Today, I finished off the decade by picking up the bound copies of my PhD thesis. The university library doesn’t collect hard copies any longer, only electronic files. I hope their server is backed up well; I bet it’s not fail-safe. I’m glad to have something to hold at the end.

The university was deserted, the library closing at noon. I cleared out my desk, books and journals I gathered early in my candidature I still haven’t read and now I never will. Too much paper, print outs of old chapters. My house is full of children now, so I didn’t keep much. See, I’m not different to the university library.

I contemplated not going to my graduation ceremony, because I find ceremonies hard to sit through. But I did go, on a hot December day, and I’m glad I did. My wife was there and my dad and one of my supervisors. It’s only this late in life that I accept that ceremonies are necessary to mark our life as we go.

I should simply celebrate the occasion, but instead I was disappointed with the valedictorian speech. It seemed typical of the year, the decade, the crisis in Australia – platitudes about the arts and no truth-telling about the crisis in the arts, the crisis in the university, the crisis in our world. It came after a guest speaker who worked for BP. Perhaps unfairly, I imagine the university deciding it would show those arts graduates how far their degrees could take them, even into the ‘real world’ of the fossil fuel industry.

When I started my Master’s degree at the university in 2009, I already had an ambivalence. I was going to appreciate the good, use the opportunity to write a novel with support, and not expect more than I was likely to get. I went full time for my PhD, and I tried to be whole-hearted. I think I was, because you can be whole-hearted and still alert to the problems in every institution and every endeavour.

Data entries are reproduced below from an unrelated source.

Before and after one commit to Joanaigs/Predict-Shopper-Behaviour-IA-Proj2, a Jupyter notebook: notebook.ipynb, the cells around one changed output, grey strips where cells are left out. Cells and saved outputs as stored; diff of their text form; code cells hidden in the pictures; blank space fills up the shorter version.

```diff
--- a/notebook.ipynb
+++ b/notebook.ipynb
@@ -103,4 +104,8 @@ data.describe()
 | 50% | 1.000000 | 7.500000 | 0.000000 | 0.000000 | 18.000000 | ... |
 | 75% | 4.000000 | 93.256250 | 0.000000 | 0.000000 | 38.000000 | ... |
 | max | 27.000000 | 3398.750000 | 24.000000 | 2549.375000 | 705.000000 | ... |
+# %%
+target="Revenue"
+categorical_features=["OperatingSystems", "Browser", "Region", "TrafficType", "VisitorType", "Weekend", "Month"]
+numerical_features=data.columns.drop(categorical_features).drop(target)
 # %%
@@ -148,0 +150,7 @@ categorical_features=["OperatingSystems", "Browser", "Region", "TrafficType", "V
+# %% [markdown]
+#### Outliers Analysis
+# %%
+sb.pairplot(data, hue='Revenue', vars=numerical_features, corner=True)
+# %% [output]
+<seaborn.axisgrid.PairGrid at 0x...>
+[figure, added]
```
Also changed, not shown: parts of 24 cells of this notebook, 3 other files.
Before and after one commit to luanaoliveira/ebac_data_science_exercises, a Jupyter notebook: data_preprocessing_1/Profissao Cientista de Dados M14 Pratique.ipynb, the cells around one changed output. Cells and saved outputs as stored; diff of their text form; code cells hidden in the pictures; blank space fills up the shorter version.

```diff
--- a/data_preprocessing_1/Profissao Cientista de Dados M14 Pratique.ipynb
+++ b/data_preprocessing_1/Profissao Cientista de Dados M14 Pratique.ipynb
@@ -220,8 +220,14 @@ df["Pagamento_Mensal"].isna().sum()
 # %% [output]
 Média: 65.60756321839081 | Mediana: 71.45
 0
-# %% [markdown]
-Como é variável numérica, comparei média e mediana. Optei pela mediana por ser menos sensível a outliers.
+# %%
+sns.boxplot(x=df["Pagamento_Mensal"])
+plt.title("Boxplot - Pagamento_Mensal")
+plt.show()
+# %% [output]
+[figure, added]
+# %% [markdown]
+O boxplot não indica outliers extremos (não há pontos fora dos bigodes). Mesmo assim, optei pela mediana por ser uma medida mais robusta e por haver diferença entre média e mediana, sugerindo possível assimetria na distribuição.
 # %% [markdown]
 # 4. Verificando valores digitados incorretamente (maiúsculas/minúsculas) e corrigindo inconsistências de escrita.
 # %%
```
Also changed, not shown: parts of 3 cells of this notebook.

I started this post to tell you about the good news for my biography, not just the PhD complete but a couple of publications as well. The decade has finished well for me. But I’ve run out of time, I’ve got to pick the children up. More later.